Interview by Hailey Hirst
Just as much as food has the capacity to transform an outdoor experience, outdoor experiences transform our experience of food. Whether it’s a good cup of camp coffee, fresh caught mountain trout with lemon & garlic salt like Grandpa used to make, or simple breakfast burritos, the experience of food in the wild is just different than at home. Anna Brones and Brendan Leonard know the power of camp food more than anyone. Their new outdoor cookbook, Best Served Wild, came out in August.
We caught up with Anna last week to chat about the book and her background, and she shared her recipe for Breakfast Burritos with us.
A: Brendan and I both have a straightforward no-nonsense approach to everything in life. Our writing is that way – even though we write in very different styles – our approach to food is that way, and so the book is a no-nonsense approach to outdoor cooking, reminding us to not take ourselves so seriously and just have fun. We also want people to use the book as more of a source of inspiration to challenge yourself to cook more, or eat more exciting food outside. We really want people to take it and run with it.
Brendan and I have known each other for years and it was fun to work with him on this. He’s so good at the humor part. That’s really what he brought to the table in this. And as a writer who writes alone a lot, it was nice having someone to bounce ideas with.
A: We did a lot of camping trips in the summers when I was growing up. I grew up in a small town sort of out in the country in the Pacific Northwest, so being outside and in nature on an everyday basis was very much a part of my upbringing.
A: It’s funny, I hadn’t really thought about it much until we did the book. My dad was like, “Remember when we did that kayaking trip when you were 10 and you made those quesedillas?” And I was like, “No, I’d forgotten that, but thank you for the reminder.”
My mom’s a really great cook and I always helped in the kitchen growing up. She’s Swedish and I grew up in a household where healthy balanced meals were very much the norm. Because of that I think making food was already pretty natural for me, and when we’d go on trips, [cooking] was just part of the game. I think that what’s great about cooking outside is that you get taken out of your comfort zone a little bit and you have to make do with what you have, which is a fun challenge.
A: You’ve got to be comfortable with just mixing things up and just working with what you have. For me, if I look at the bottom of a food bag and there’s just an onion left and spices, I can just make something up. For some people who aren’t used to doing that it can be a bit intimidating.
I’m not a big fan of meal planning though, truth be told. That’s what I find intimidating, figuring out how much you need and how many people you need to make it for. That’s kind of always the pain-in-the-ass part.
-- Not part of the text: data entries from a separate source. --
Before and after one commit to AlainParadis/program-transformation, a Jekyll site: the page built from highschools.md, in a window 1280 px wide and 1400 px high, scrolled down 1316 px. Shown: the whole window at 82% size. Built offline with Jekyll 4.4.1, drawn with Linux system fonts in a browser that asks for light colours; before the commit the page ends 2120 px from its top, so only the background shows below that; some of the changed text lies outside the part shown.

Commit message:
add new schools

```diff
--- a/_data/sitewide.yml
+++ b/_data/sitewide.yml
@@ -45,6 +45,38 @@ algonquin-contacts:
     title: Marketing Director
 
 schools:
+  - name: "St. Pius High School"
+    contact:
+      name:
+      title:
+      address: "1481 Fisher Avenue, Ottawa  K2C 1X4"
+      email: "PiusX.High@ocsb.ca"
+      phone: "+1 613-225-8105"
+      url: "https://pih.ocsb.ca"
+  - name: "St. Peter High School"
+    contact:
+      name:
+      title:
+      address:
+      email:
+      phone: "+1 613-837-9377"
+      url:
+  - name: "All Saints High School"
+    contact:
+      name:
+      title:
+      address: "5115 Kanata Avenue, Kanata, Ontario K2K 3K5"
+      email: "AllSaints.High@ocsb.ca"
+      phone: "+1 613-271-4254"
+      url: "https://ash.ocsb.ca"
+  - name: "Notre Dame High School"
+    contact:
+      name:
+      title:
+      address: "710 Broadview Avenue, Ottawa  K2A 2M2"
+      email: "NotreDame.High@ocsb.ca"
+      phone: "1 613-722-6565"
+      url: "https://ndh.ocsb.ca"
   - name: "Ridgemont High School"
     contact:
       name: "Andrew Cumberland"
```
I certainly have some go-to recipes that I always make. People would probably make the assumption that I have these really elaborate fancy things, but I don’t really, I just have a few staple things that I always do.
Silicone spatula – I borrowed one from my dad and it is so versatile. I use it for cooking, and it’s really nice to scrape out bowls with. That’s definitely my number one thing I use, which means I should probably buy my own!
A: I think the great thing about the outdoors is that almost anything tastes good when you’re outside. Physical exertion leads to being hungry. When you’re outdoors you’re pushing yourself to the point where your body needs to refuel.
And then also, when you’re outside, it’s just beautiful. Your kitchen and your dining room are this incredible setting that you love to explore.
Those two things make it so you don’t need fancy food outside. I think really simple meals often are the best ones because they’re easier to make, and when you’re outside with the bare minimum, you have a better appreciation for everything you do have.
“Everyone knows that burritos are the preferred sandwich of the outdoor world. Self-contained, they travel well, and if you’re adventuring with a friend, you can congratulate each other for getting to the summit with a trademark Burrito Fistbump. Breakfast, lunch, dinner: it’s all a perfect burrito time. This recipe is perfect for when you’ve got an early morning start and want to eat breakfast on the way or at the trailhead. Just make the burritos the night before, then stash in your backpack in the morning and you can have breakfast whenever the hell you want. Burritos also happen to fit perfectly in bike jersey pockets, which makes them great fuel for long rides. You can also toss these in the coals of a morning campfire if you want to enjoy a warm burrito.
We use buckwheat in this recipe, because rice is boring, but you can tweak this recipe depending on your tastes. Get rid of the eggs and cheese if you need them to be vegan. Up the bean content if you’re in desperate need of protein. Triple the hot sauce if that’s your jam. Add new ingredients and make these your own!”
Makes: one burrito
Tinfoil (not to eat, of course)
One large flour tortilla
About 1/2 cup cooked buckwheat
About 1/2 cup black beans, strained
1 egg, scrambled
2 to 3 tablespoons grated cheese
2 tablespoons salsa
Tear off a piece of tin foil that is a little wider than your tortilla. Place the tortilla flat on the tin foil.
Evenly spread out the ingredients towards the bottom of the tortilla (the side closes to you). Gently fold up the bottom as well as the sides and roll the burrito together, making sure it’s tightly wrapped with the tin foil.
Pack. Burrito Fistbump with a friend. Eat.